***** STUDY MATERIAL
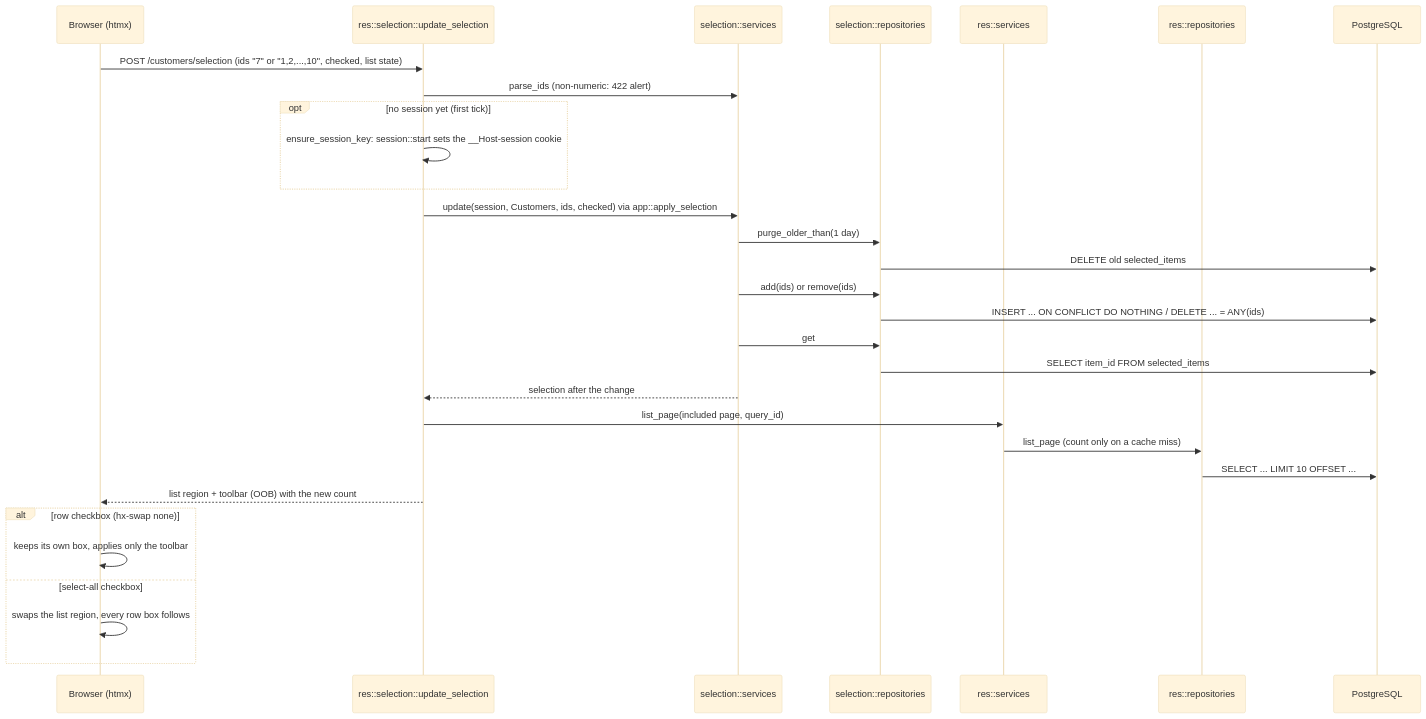
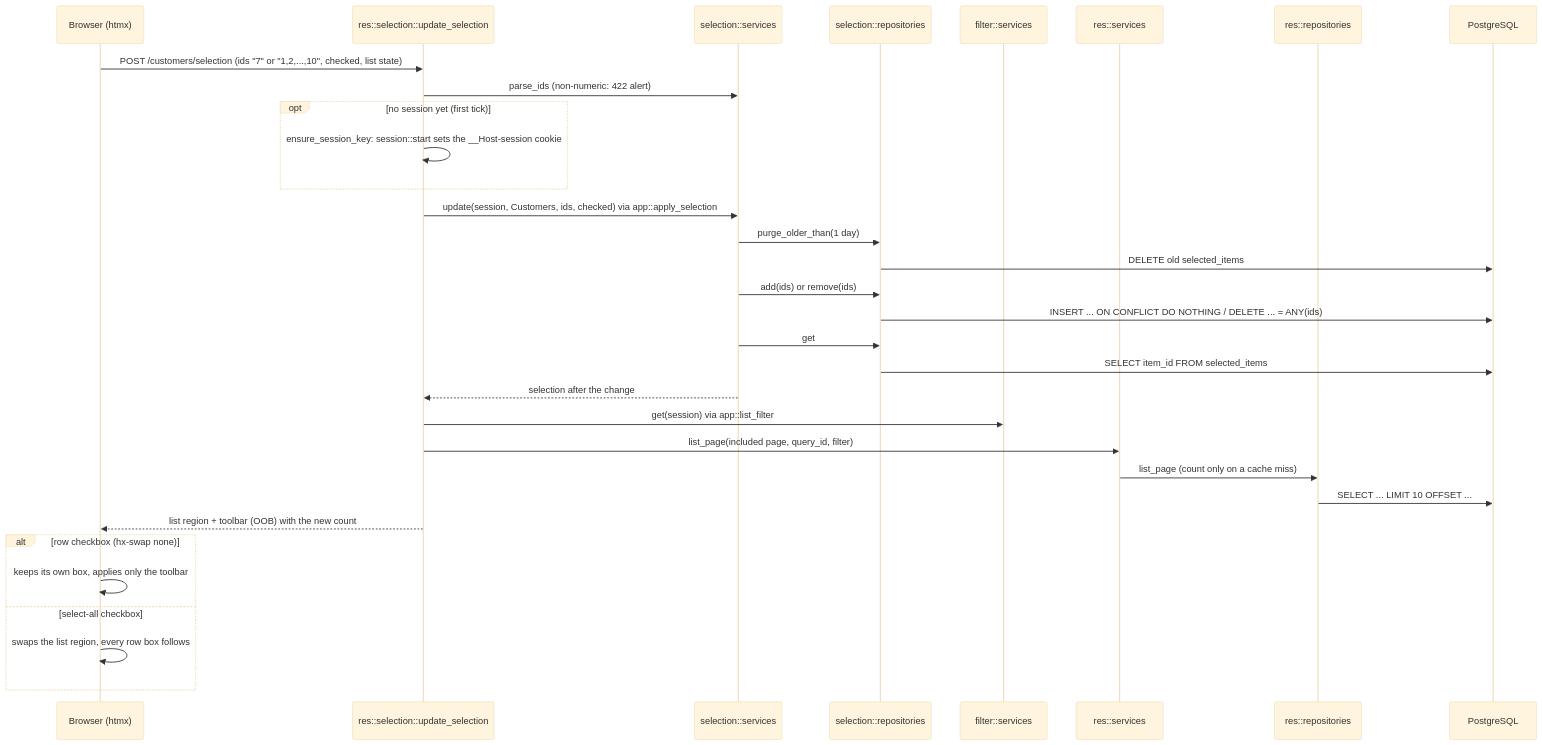
Before and after one commit to bunyawats/customer_crud_topcoat: the diagram in docs/interaction-diagrams/10-post-selection.md, drawn with Mermaid (base theme). The commit also changed 67 other files, not shown here.

First line of the commit message:
Add list search with criteria kept in a server-side filter object

````diff
--- a/docs/interaction-diagrams/10-post-selection.md
+++ b/docs/interaction-diagrams/10-post-selection.md
@@ -3,32 +3,34 @@
 ```mermaid
 sequenceDiagram
     participant B as Browser (htmx)
     participant H as res::selection::update_selection
     participant SelS as selection::services
     participant SelR as selection::repositories
+    participant FS as filter::services
     participant S as res::services
     participant R as res::repositories
     participant DB as PostgreSQL
     B->>H: POST /customers/selection (ids "7" or "1,2,...,10", checked, list state)
     H->>SelS: parse_ids (non-numeric: 422 alert)
     opt no session yet (first tick)
         H->>H: ensure_session_key: session::start sets the __Host-session cookie
     end
     H->>SelS: update(session, Customers, ids, checked) via app::apply_selection
     SelS->>SelR: purge_older_than(1 day)
     SelR->>DB: DELETE old selected_items
     SelS->>SelR: add(ids) or remove(ids)
     SelR->>DB: INSERT ... ON CONFLICT DO NOTHING / DELETE ... = ANY(ids)
     SelS->>SelR: get
     SelR->>DB: SELECT item_id FROM selected_items
     SelS-->>H: selection after the change
-    H->>S: list_page(included page, query_id)
+    H->>FS: get(session) via app::list_filter
+    H->>S: list_page(included page, query_id, filter)
     S->>R: list_page (count only on a cache miss)
     R->>DB: SELECT ... LIMIT 10 OFFSET ...
     H-->>B: list region + toolbar (OOB) with the new count
     alt row checkbox (hx-swap none)
         B->>B: keeps its own box, applies only the toolbar
     else select-all checkbox
         B->>B: swaps the list region, every row box follows
     end
 ```
````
**********
Repeat the preceding records exactly but drop the images.

YOUR RESPONSE:
Before and after one commit to bunyawats/customer_crud_topcoat: the diagram in docs/interaction-diagrams/10-post-selection.md, drawn with Mermaid (base theme). The commit also changed 67 other files, not shown here.

First line of the commit message:
Add list search with criteria kept in a server-side filter object

````diff
--- a/docs/interaction-diagrams/10-post-selection.md
+++ b/docs/interaction-diagrams/10-post-selection.md
@@ -3,32 +3,34 @@
 ```mermaid
 sequenceDiagram
     participant B as Browser (htmx)
     participant H as res::selection::update_selection
     participant SelS as selection::services
     participant SelR as selection::repositories
+    participant FS as filter::services
     participant S as res::services
     participant R as res::repositories
     participant DB as PostgreSQL
     B->>H: POST /customers/selection (ids "7" or "1,2,...,10", checked, list state)
     H->>SelS: parse_ids (non-numeric: 422 alert)
     opt no session yet (first tick)
         H->>H: ensure_session_key: session::start sets the __Host-session cookie
     end
     H->>SelS: update(session, Customers, ids, checked) via app::apply_selection
     SelS->>SelR: purge_older_than(1 day)
     SelR->>DB: DELETE old selected_items
     SelS->>SelR: add(ids) or remove(ids)
     SelR->>DB: INSERT ... ON CONFLICT DO NOTHING / DELETE ... = ANY(ids)
     SelS->>SelR: get
     SelR->>DB: SELECT item_id FROM selected_items
     SelS-->>H: selection after the change
-    H->>S: list_page(included page, query_id)
+    H->>FS: get(session) via app::list_filter
+    H->>S: list_page(included page, query_id, filter)
     S->>R: list_page (count only on a cache miss)
     R->>DB: SELECT ... LIMIT 10 OFFSET ...
     H-->>B: list region + toolbar (OOB) with the new count
     alt row checkbox (hx-swap none)
         B->>B: keeps its own box, applies only the toolbar
     else select-all checkbox
         B->>B: swaps the list region, every row box follows
     end
 ```
````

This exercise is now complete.